Written by: Adam Vaughn | October 1st, 2020
Death of Me (Darren Lynn Bousman, 2020) 2½ out of 4 stars.
Director Darren Lynn Bousman (St. Agatha) brings us a story that delves into the strange and foreign backdrop of a small Taiwanese village, utilizing the viewer’s sense of xenophobia to drive this supernatural plot. While the film presents a mysterious story and chilling visuals, Death of Me tries too hard to conceal a surprise ending where the payoff does not necessarily merit the bland and shaky setup leading up to it. As a film about the unseen truths of forgotten, ancient tradition, it falls short of uniqueness and originality.
Death of Me tells the story of a husband and wife on a photo-journalist getaway during an ancient holiday festival on a small island off the coast of Taiwan. The two awake hungover and unable to remember the night before. Finding their passports and one cellphone missing, Neil (Luke Hemsworth, Hickok) finds a video on his phone, which reveals that, the night before, he murdered his wife Christine (Maggie Q, Fantasy Island). Yet somehow, his wife is alive and well next to him as they watch the video! How is that possible, and what happened to this couple the night before that the people on the island are (suspiciously) not telling them?

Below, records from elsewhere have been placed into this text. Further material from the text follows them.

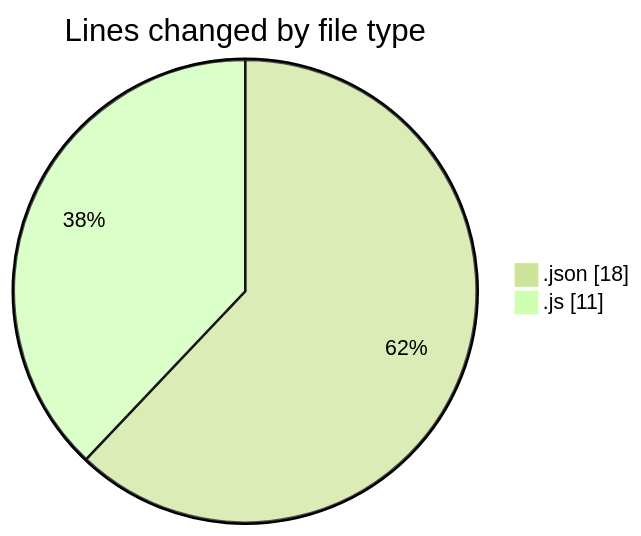
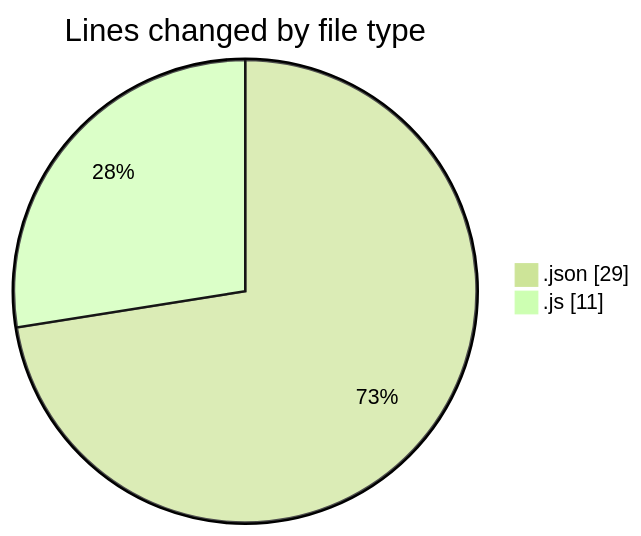
One commit to Ritupan-Deka/code-tracking changed the first of 2 diagrams in 2025-07-16/mern-workoutboard/README.md. Above: the diagram before and after it, drawn with Mermaid (forest theme). The commit also changed other lines of this file and 1 other file, not shown here.

````diff
--- a/2025-07-16/mern-workoutboard/README.md
+++ b/2025-07-16/mern-workoutboard/README.md
@@ -21,6 +21,6 @@
 ```mermaid
 pie showData
 title Lines changed by file type
-".json" : 18
+".json" : 29
 ".js" : 11
 ```
````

What’s interesting about Death of Me is the way it uses and revisits the supporting cast members to create a more-than-supernatural reasoning to be afraid. The imagery and set/costume design of a culture with primordial, if not unexplainably creepy, traditions allows for a detachment from reality. The villainous presence in the story is not solely the demons and spirits that torment the undead Christine, but the secret that seemingly everyone on this small Taiwanese island refuses to explain. The establishment of Christine and Neil not being able to trust anyone on the island gives the film a very real, relatable and gradual terror, if not one relying on convenient and improbable circumstances.

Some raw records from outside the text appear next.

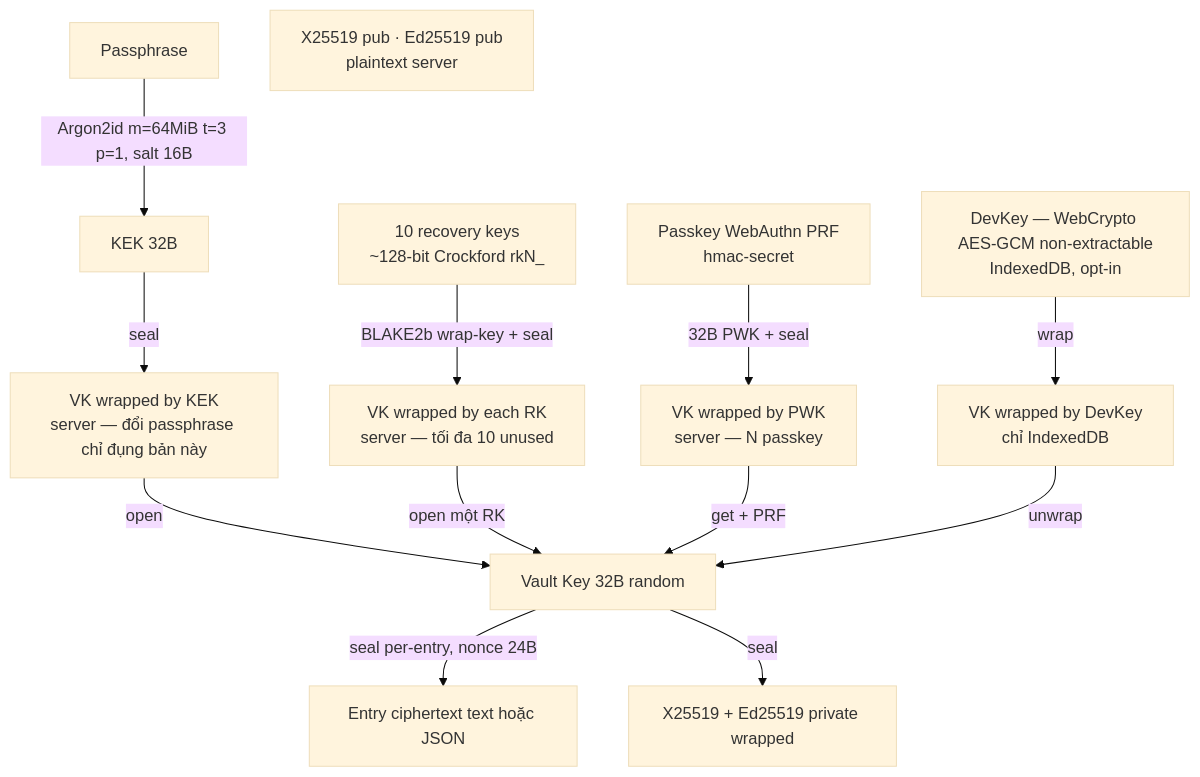
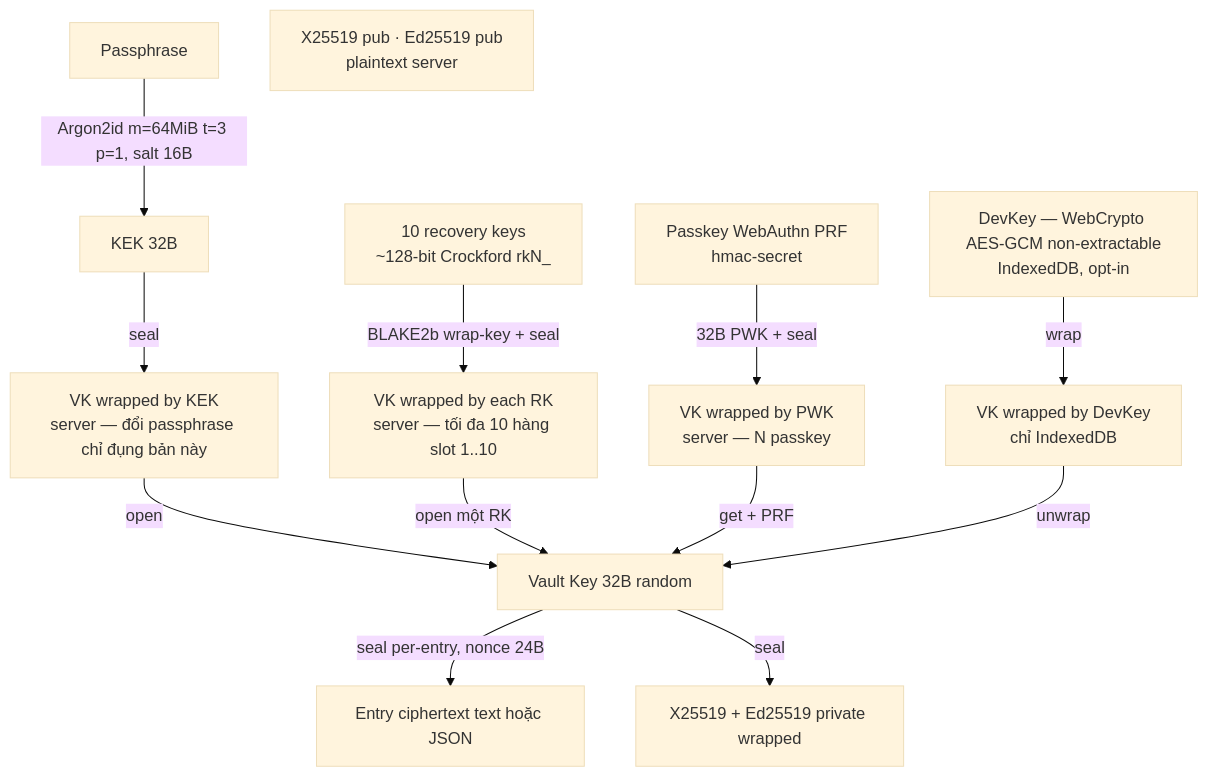
Before and after one commit to zone17th/engram: the fourth of 5 diagrams in docs/SPEC.md, drawn with Mermaid (base theme). The commit also changed other lines of this file, not shown here.

````diff
--- a/docs/SPEC.md
+++ b/docs/SPEC.md
@@ -653,15 +653,15 @@
 ```mermaid
 flowchart TD
     P[Passphrase] -->|Argon2id m=64MiB t=3 p=1, salt 16B| KEK[KEK 32B]
     KEK -->|seal| WK[VK wrapped by KEK<br/>server — đổi passphrase chỉ đụng bản này]
     WK -->|open| VK[Vault Key 32B random]
-    RK[10 recovery keys<br/>~128-bit Crockford rkN_] -->|BLAKE2b wrap-key + seal| WR[VK wrapped by each RK<br/>server — tối đa 10 unused]
+    RK[10 recovery keys<br/>~128-bit Crockford rkN_] -->|BLAKE2b wrap-key + seal| WR[VK wrapped by each RK<br/>server — tối đa 10 hàng slot 1..10]
     WR -->|open một RK| VK
     PK[Passkey WebAuthn PRF<br/>hmac-secret] -->|32B PWK + seal| WPW[VK wrapped by PWK<br/>server — N passkey]
     WPW -->|get + PRF| VK
     VK -->|seal per-entry, nonce 24B| E1[Entry ciphertext text hoặc JSON]
     VK -->|seal| WP[X25519 + Ed25519 private wrapped]
     PUB[X25519 pub · Ed25519 pub<br/>plaintext server]
     DK[DevKey — WebCrypto AES-GCM non-extractable<br/>IndexedDB, opt-in] -->|wrap| WD[VK wrapped by DevKey<br/>chỉ IndexedDB]
     WD -->|unwrap| VK
 ```
````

Unfortunately, Death of Me plays a little too heavily on the theme of xenophobia as a technique to instill fear in the viewer, resulting in a pressing sense of unbelievability. Christine and Neil are written very poorly through the exposition, ranging from stale dialogue to losing common sense in order to find themselves in conflict. The use of horrifying imagery and gore comes across as out of place and random, and doesn’t quite come together to explain itself once the veil has been raised. Director Bousman remains focused on getting the viewer through the adventure and, in anticipation of the grand finale, loses coherence long before the final reveal.